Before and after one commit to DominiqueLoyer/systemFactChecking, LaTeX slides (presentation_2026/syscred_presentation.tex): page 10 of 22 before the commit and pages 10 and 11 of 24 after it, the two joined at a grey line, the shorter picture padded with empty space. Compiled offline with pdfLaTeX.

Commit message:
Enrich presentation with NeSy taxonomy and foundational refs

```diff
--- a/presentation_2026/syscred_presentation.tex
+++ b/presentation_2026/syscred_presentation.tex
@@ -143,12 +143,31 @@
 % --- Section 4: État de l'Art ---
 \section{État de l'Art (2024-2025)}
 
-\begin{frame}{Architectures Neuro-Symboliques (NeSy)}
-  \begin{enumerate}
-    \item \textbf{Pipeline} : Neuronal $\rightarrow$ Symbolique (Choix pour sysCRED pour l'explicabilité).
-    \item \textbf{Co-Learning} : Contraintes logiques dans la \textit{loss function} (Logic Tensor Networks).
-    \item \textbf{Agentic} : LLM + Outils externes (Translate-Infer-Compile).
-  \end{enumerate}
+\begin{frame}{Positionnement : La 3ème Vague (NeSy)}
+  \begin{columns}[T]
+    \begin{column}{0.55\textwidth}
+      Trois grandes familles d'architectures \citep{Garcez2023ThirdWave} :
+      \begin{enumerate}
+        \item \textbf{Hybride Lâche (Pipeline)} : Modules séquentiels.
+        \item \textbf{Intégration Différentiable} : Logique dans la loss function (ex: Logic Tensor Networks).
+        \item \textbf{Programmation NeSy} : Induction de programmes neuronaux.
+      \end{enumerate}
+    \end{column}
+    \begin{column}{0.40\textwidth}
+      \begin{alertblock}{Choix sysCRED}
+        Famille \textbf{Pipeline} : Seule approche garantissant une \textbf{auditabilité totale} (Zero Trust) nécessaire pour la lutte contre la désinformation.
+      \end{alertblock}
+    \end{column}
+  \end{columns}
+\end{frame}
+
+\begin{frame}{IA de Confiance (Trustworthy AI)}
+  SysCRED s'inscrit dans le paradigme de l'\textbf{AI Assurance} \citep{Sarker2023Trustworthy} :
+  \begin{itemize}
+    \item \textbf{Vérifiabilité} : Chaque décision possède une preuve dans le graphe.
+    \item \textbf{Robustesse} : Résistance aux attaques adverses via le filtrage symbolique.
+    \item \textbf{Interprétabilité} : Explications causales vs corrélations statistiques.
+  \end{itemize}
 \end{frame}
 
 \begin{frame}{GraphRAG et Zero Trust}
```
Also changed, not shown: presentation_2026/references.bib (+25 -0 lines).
__________________________________________________
» Problem description
Return each line above where the word "Choix" shows up.

» Exercise output
-    \item \textbf{Pipeline} : Neuronal $\rightarrow$ Symbolique (Choix pour sysCRED pour l'explicabilité).
+      \begin{alertblock}{Choix sysCRED}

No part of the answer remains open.